And it left the 40-year-old Australian brimming with confidence, and in good position to win his third major championship and first U.S. major. He led the 1986 Open here by one stroke after three rounds, but faded to 12th with a final-day 75.
"Today was a day to test your character and your intestinal fortitude," said Norman, who has been accused of lacking those traits in the majors, especially down the stretch. "What do you really want? We all really want to be there to win a championship. Today's 74 was equivalent to shooting a 64."
Asked what Lehman's 67 -- the best round of the day and only one of three below par -- was equal to, Norman shot back: "He shot 59."
Norman didn't even seem bothered by what took place on the 16th hole. In 1986, a drunken fan accused Norman of choking on the back nine of the third round, and the player responded by challenging the spectator to a fight. Though Norman held onto his slim lead, he was clearly shaken.
Yesterday, it was a 25-year-old man from nearby Patchogue, N.Y., who yelled at Norman as Ozaki was about to hit a shot from the rough. According to spectators, the man yelled several things to try to unnerve Norman.
The man, Joe Desmond, said that he yelled, "Long live the PGA Tour! The USGA forever!" and "What happened to the World Tour, Greg?" Desmond, who said that he used to be a fan of Norman's, said he was angered when the player refused to autograph a cap during a practice round last week.
"He said to me [that] it's the U.S. Open and he didn't want a foreigner winning it," said Officer Artie Sirico, the Suffolk County (N.Y.) policemen who escorted Desmond away.
Norman said after the round that he wasn't affected by the incident, which included Norman's caddie, Tony Navarro, telling Desmond, "We're trying to play golf here." Neither Norman nor Navarro would comment any further.
Having been in this position as many times as Norman has is usually an advantage, but it could be a deterrent as well. He lost in an 18-hole Open playoff to Fuzzy Zoeller at Winged Foot in 1984. Then there was 1986, when Norman was one of nine players tied for the lead midway through the final round.
"I have always been a believer in playing each shot as it comes," he said. "When you walk onto the next tee, that is really the first shot of the tournament. You can't worry about it because everything else is in the past."
Lehman, 36, has been in this position at a couple of Masters, most recently last year when he lost to Jose Maria Olazabal of Spain on the back nine at Augusta National.

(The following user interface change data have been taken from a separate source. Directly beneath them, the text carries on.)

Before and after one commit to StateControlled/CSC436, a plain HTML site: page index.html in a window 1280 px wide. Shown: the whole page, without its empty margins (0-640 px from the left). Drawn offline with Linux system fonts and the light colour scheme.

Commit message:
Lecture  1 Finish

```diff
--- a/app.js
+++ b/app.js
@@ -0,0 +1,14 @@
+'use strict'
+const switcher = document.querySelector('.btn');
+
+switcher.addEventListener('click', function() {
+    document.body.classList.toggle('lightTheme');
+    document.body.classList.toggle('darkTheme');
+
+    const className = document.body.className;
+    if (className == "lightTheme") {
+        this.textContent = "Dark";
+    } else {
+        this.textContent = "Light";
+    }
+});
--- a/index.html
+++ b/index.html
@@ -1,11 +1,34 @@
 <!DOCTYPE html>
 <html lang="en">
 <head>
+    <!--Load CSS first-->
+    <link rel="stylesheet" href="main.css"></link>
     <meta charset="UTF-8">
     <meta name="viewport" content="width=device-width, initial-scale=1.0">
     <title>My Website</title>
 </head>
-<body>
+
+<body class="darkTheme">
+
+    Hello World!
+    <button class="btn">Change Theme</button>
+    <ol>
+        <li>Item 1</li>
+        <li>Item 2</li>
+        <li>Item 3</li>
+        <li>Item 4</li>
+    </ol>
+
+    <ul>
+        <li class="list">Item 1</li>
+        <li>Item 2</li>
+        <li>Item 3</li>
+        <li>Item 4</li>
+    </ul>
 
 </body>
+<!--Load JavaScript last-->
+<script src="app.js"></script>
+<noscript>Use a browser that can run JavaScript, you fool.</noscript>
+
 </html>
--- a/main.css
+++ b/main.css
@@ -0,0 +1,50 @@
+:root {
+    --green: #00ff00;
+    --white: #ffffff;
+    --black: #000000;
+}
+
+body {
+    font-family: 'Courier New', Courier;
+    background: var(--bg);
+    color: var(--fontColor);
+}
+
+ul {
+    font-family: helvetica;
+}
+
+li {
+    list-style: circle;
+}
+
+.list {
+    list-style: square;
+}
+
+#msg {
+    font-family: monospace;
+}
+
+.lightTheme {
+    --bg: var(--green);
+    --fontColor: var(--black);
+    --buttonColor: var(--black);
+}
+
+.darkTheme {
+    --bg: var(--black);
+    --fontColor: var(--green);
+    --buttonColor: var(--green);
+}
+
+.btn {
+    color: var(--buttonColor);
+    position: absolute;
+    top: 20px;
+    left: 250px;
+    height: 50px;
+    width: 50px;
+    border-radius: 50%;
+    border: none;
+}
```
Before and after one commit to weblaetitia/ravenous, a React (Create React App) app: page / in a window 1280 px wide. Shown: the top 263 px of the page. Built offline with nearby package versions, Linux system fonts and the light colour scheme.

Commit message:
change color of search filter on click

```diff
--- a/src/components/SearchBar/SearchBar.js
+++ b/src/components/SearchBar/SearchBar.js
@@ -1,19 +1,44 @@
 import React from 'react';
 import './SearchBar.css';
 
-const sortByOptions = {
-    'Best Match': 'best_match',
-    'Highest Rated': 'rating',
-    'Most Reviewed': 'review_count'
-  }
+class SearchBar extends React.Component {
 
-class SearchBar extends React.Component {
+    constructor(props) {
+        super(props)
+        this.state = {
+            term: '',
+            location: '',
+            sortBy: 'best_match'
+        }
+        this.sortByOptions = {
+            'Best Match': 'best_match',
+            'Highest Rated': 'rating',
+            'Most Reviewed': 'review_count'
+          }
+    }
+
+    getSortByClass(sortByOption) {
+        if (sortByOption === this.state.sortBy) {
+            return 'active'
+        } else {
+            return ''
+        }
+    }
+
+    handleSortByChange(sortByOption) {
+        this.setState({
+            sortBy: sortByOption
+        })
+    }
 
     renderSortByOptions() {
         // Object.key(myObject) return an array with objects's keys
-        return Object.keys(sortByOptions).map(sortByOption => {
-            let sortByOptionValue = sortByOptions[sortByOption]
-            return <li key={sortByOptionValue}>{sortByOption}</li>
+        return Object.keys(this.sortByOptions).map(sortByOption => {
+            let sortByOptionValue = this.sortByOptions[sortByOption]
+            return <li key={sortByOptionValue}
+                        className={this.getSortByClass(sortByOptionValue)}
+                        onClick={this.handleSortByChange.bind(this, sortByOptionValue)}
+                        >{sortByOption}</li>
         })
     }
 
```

Since then, Lehman has won twice, at Memorial last year and at Colonial this year, with birdies on the last two holes.
"I think it will help," Lehman said of being in contention at previous majors. "I think having won twice since [the 1993 Masters] will definitely be helpful. You know there is still 18 holes of golf to be played on an extremely tough golf course."
Greg Norman 68-67-74-209 -1
Tom Lehman 70-72-67-209 -1
. . . and followers
Bob Tway 69-69-72-210 E
Phil Mickelson 68-70-72-210 E
Ian Woosnam 72-71-69-212 +2
Corey Pavin 72-69-71-212 +2
Steve Stricker 71-70-71-212 +2
Scott Verplank 72-69-71-212 +2
Nick Price 66-73-73-212 +2
Davis Love III 72-68-73-213 +3
Vijay Singh 70-71-72-213 +3